Sometimes it happens when you least expect it. You see things from a fresh perspective. You realize how lucky you are, even how you fit into your particular time and place. For a second, everything looks shiny and new. This happened to me this week when I did something I had never done before…
Through the help of a genealogy website, I started exploring my ancestors.
I’ve been able to go back as far as the early 1800’s to Ireland and Canada (I had relatives on Prince Edward Island?). I discovered grainy photos of women wearing long skirts and starched white blouses.
It turns out I had a great-grandmother Margaret and a great-great grandmother Catherine.
As I weeded through census sheets, marriage, and death certificates, I had to keep reminding myself these were real women. They loved and worked. They got out of bed each morning and ate breakfast. They had secrets and desires and in the case of my Irish ancestors, showed pluck coming to this new land.
They were born, lived their lives, and then were gone. Now they’re lines on a family tree.
I knew this would be fascinating. But here’s the thing I didn’t expect…
I became so engrossed in their world from the 1800’s that when I turned away from my computer… I saw it.
I saw my 21st century American life. I saw my world through their eyes.
I saw my computer that gives access to everything within seconds — including my heritage. I keep up with family and friends at the touch of a button. I can watch flash mobs in Beijing or live protests in Paris or the royal family visiting Kenya. I can watch giraffes birthing their young in real time, the latest Press conference at the White House, or the newest “cute puppy” video.
This phone in my hand links me to anyone on the planet — anywhere and anytime.
Planes fly everywhere in the world. And unlike our ancestors, I’ve seen the ground from 30,000 feet. I’ve seen what clouds look like as you’re breaking through on the way to landing.
I realized how much of my life – and our world – I take for granted.

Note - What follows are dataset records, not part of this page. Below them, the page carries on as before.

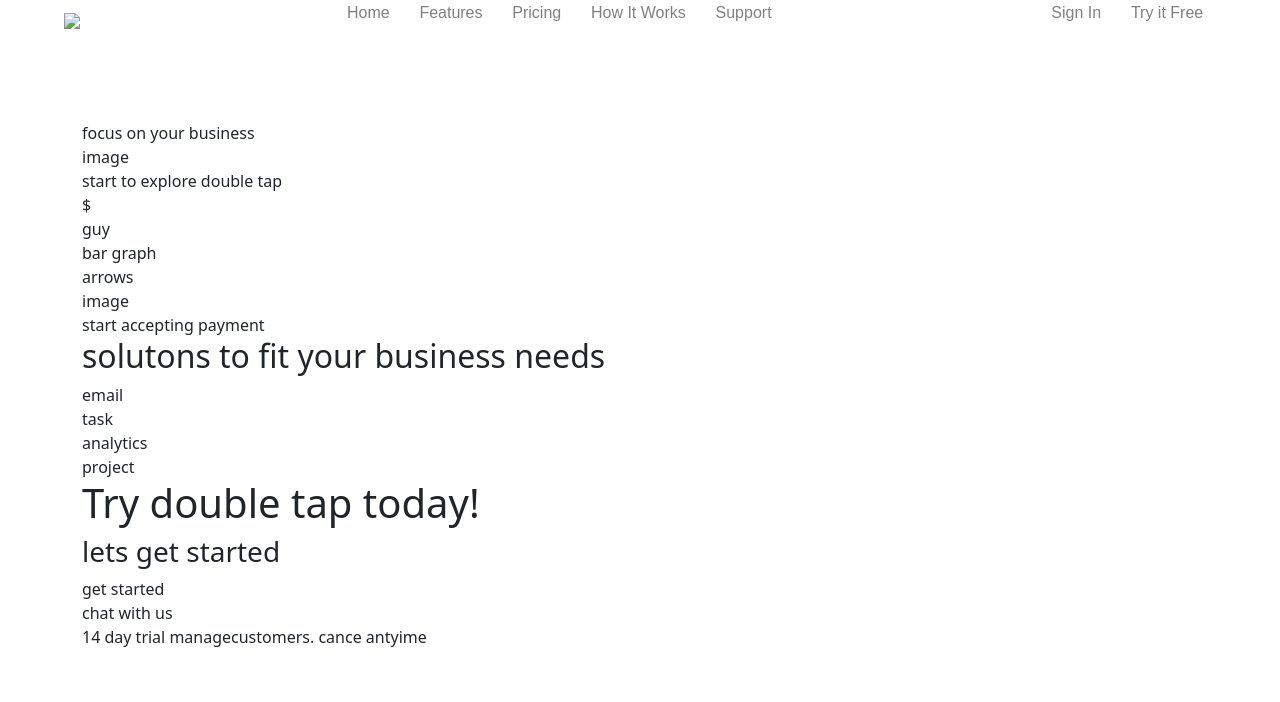
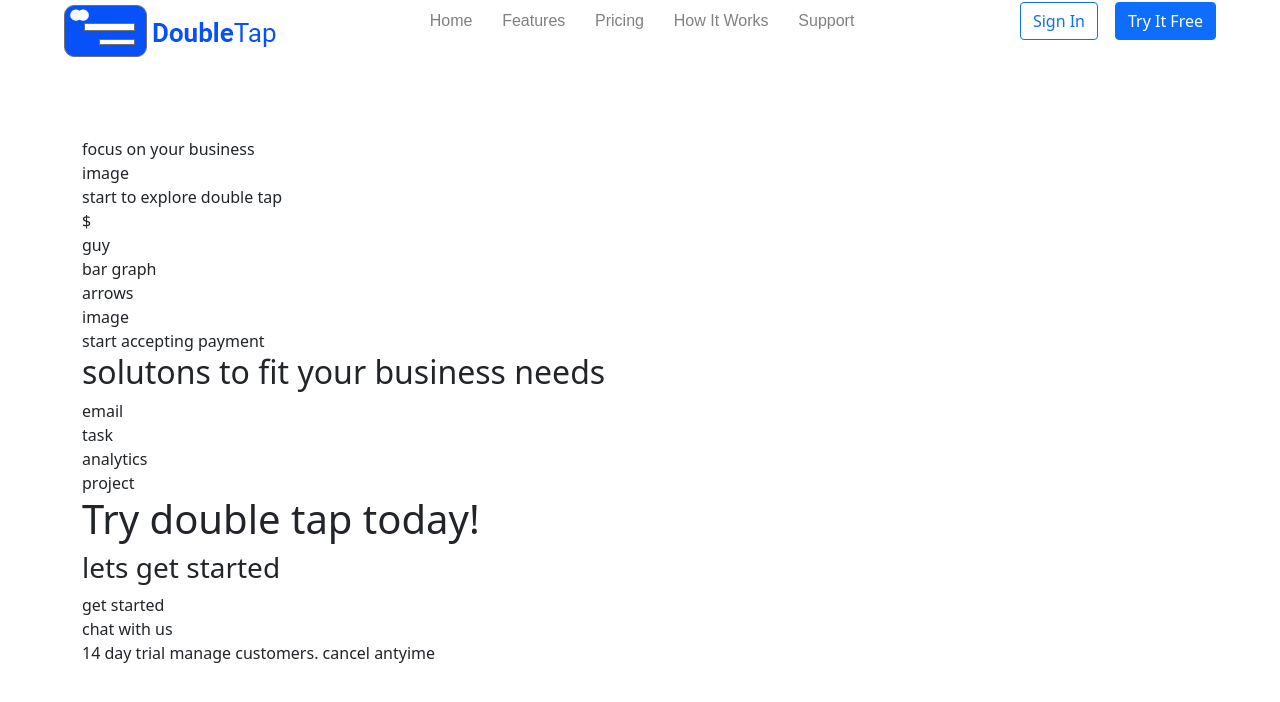
Before and after one commit to patrickjdineen/double_tap, a plain HTML site: page index.html in a window 1280 px wide. Drawn offline with nearby package versions, Linux system fonts and the light colour scheme.

Commit message:
finished buttons

```diff
--- a/index.html
+++ b/index.html
@@ -13,7 +13,7 @@
 
 <body>
     <nav class="nav_bar">
-        <img src="images/CRM-Main/Logo-1.png">
+        <img src="images/Logo-1.png">
         <ul>
             <li><a href="index.html">Home</a></li>
             <li><a href="Features">Features</a></li>
@@ -23,8 +23,9 @@
         </ul>
         <ul>
             <!--Pat will convert to buttons-->
-            <li><a href="sign_in.html">Sign In</a></li>
-            <li><a href="sign_up.html>">Try it Free</a></li>
+            <li><button type="button" class="btn btn-outline-primary">Sign In</button></li>
+            <button type="button" class="btn btn-primary">Try It Free</button>
+
         </ul>
     </nav>
     <div class="container">
@@ -37,7 +38,7 @@
                 image
             </div>
         </div>
-          <!--Group of 3-->
+        <!--Group of 3-->
 
         <!--Group of 2-->
         <div class="row">
@@ -72,7 +73,7 @@
            <h1>Try double tap today!</h1>
            <h3>lets get started</h3>
            <span>get started</span><span>chat with us</span>
-           <span>14 day trial managecustomers. cance antyime</span>
+           <span>14 day trial manage customers. cancel antyime</span>
         </footer>
     </div>
 
```
Also changed, not shown: css/index.css (line endings or trailing spaces), 1 other file.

And I know this sounds strange, but for part of the day, I felt the presence of my ancestors. I pictured them going through my house, pointing to this strange device or that.
“What are these?” they’d ask, holding up small, white plastic pods. “Those are K-cups for making coffee.” They’d point to the flat-screen television. “What’s that?” “That’s how we get our news, information, and non-stop entertainment – comedy, drama, scary stuff… what’s your pleasure?”
They’d shake their heads in wonder. I’d feel the women gazing at my strange jeans (pants on a woman?) and cotton top.
Yes, for a while, I envisioned visiting with the spirits of my relatives, gone so many years ago.
But then a strange thought popped into my head. What if all this was reversed?
In a hundred years, my family and I will be distant lines on someone else’s family tree.
Will my great-great-great granddaughter want to know about my life in early 21st century Connecticut? Will she shake her head at how primitive and quaint our existences were? Will she wonder how we survived without a… (I don’t know)…“particle de-mobilizer” or “dream transporter? Maybe she’ll point to my picture in fascination. “Look at those denim jeans and cotton tops.”
And like me with my ancestors, she’ll have to remind herself how we were also real people, not just names on census forms. We loved and worked. We got out of bed each morning and ate breakfast. We had secrets and desires and also showed courage.
We were born, lived our lives, and were gone. I couldn’t help feel a shiver.
As the day went on, that feeling of “fresh eyes” gradually subsided.
Before I knew it, I was back to complaining about the den remote running out of batteries, and the Keurig acting funny again.
Still, it was nice, even for a while, to see life differently, to “visit” (if only in my imagination) with the people who helped make my life possible.
How grateful I am to those women in those grainy photos, who lived so long ago.
Who knows? Maybe ancestors in the far future will gaze at my photo…and feel the same.
Have you looked into your ancestry? It’s interesting on so many levels. Comments are always welcome and if you feel inclined, please share. Thank you!